According to Kelly, the industry’s transition to barn housing of hogs was instrumental in the elimination of trichinosis in the U.S. pork industry.
“The United States is certified trichinosis-free,” she said. “We do not have to kill our meat a third time before we eat it, and not having to overcook our pork really increases plate appeal.”
Trichinosis, caused by the pathogen Trichinella spiralis, was largely a result of poor feeding practices and exposure to other infected animals, and the transition to indoor barns gives producers greater control and protection over animal health.
Specialized barns are also important for protecting the hogs from extreme hot or cold temperatures to reduce physiological stress.

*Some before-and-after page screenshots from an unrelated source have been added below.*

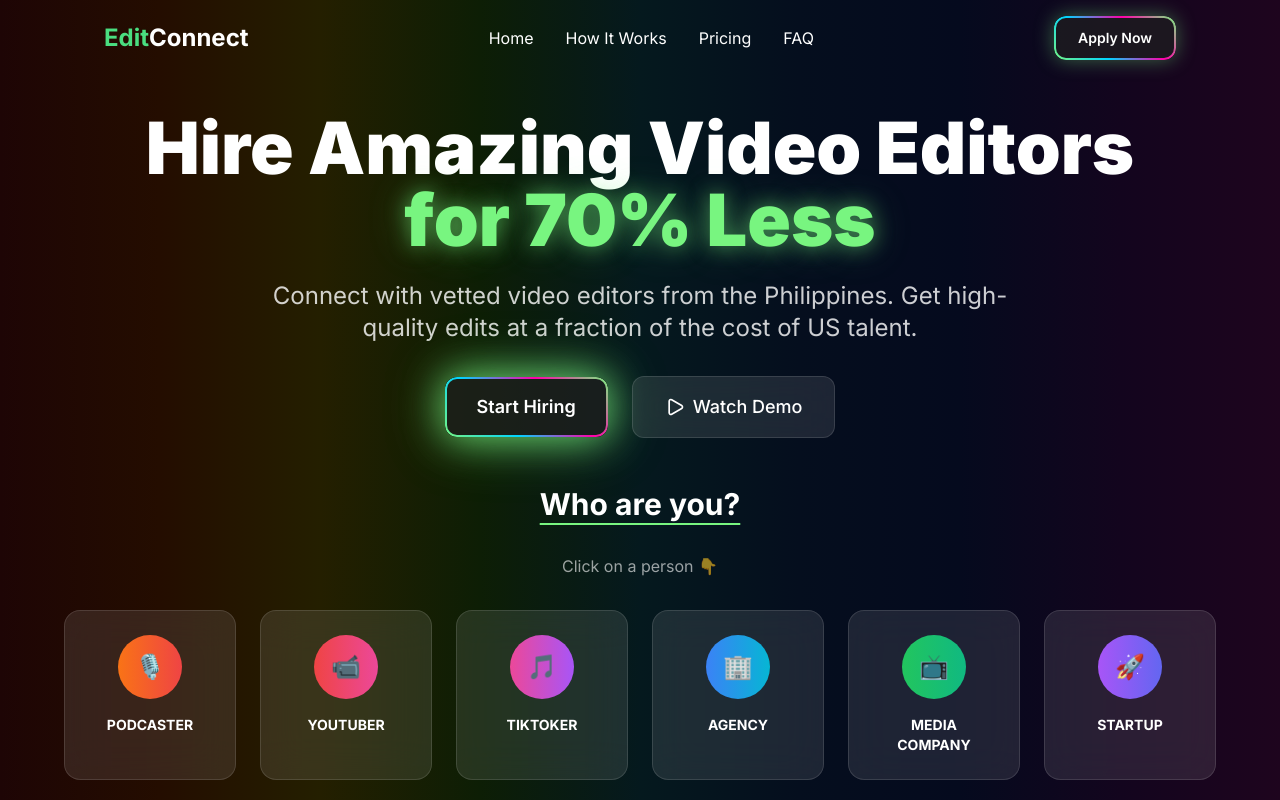
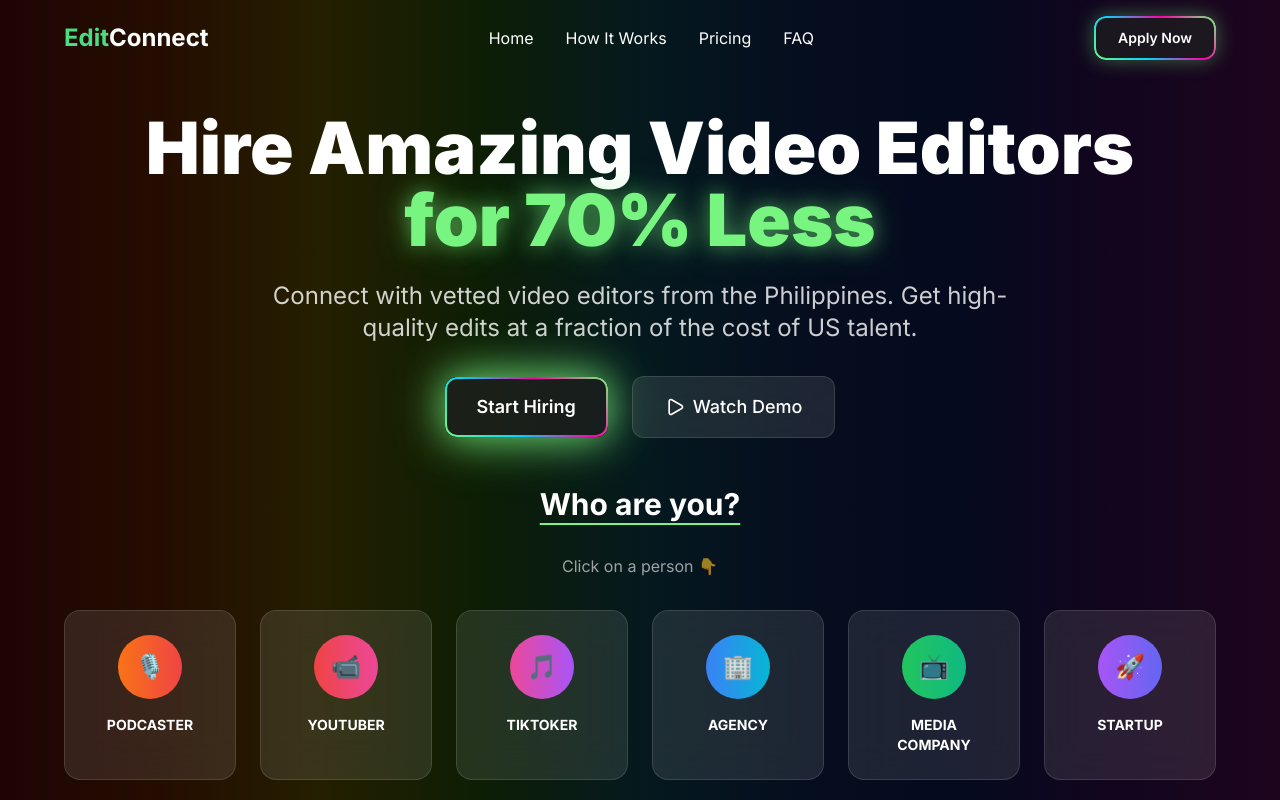
Before and after one commit to radz22/website, a Next.js app: page / in a window 1280 px wide. Shown: the top 800 px of the page. Built offline with nearby package versions, Linux system fonts and the light colour scheme.

Commit message:
chore: adjust padding

```diff
--- a/components/header.tsx
+++ b/components/header.tsx
@@ -38,7 +38,7 @@ const Header = () => {
   return (
     <>
       <header
-        className={`top-0 w-full z-50 ${!isMobile ? "fixed" : ""} md:px-20`}
+        className={`top-0 w-full z-50 ${!isMobile ? "fixed" : ""} md:px-10`}
       >
         <div
           className={`mx-auto px-4 md:px-6 py-4 transition-all duration-300 ${
```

“Those hogs live in spa conditions of a constant 67 degrees their entire life. They don’t have fur to keep them warm, and we’re breeding them leaner so they don’t have that much fat to insulate them from the cold or the heat,” Kelly commented.
She noted raising hogs in barns also gives producers control over ventilation for air quality.
“Hogs are like humans. They can get asthma-like symptoms and upper respiratory infections,” she continued. “They have to have ventilation and quality air as much as we as humans do.”
Historically, Kelly explained that piglets were given an antibiotic after they were born as a preventative measure.
“We are now focusing on using antibiotics to treat illnesses instead of just to treat the hog in general,” she said. “We understand we need to reduce the need for antibiotics, and maintaining the protection provided by antibiotics for hogs and for people is our goal.”
She noted the 2017 Veterinary Feed Directive rule regulates the use of human medically important antibiotics in animals as part of a greater one health goal of reducing the incidence of antimicrobial resistance.
“One goal is using only what’s necessary for that animal’s health,” commented Kelly. “We can only get those antibiotics to treat an illness, to control the spread of an illness if there’s an outbreak in our barn or to prevent illness when the pigs are vulnerable to a certain disease.”
She cautioned that, without proper use of antibiotics in disease control, there would be higher mortality rates, increased disease incidence and an increase in foodborne illnesses.
“However, with proper use of antibiotics, we see we can reduce mortality, protect health and control diseases,” continued Kelly.
“We have several responsible use programs for the pork industry,” explained Kelly.
The Blue Ribbon Panel on Antibiotics is one program the National Pork Board uses, featuring representatives from a variety of different industries.
Over $6 million has been given to research and education programs since 2000, with producer education being a high priority.
“There are education and certification programs pork producers go through, and then, we communicate with producers about how they can be effective without the tools they’ve had in the past,” she continued.
The Pork Quality Assurance Plus certification program is a major training program for producers on food safety and animal well-being.
“Many big packing houses will not take any products that were not raised by someone from the program because the whole chain is at risk if everyone doesn’t follow the rules,” Kelly said.
She concluded, “About 18,000 individual farms have gone through on-site assessments to determine if they’re handling issues for hog production properly, ensuring there’s a safe food supply.”
Emilee Gibb is editor of Wyoming Livestock Roundup and can be reached at firstname.lastname@example.org.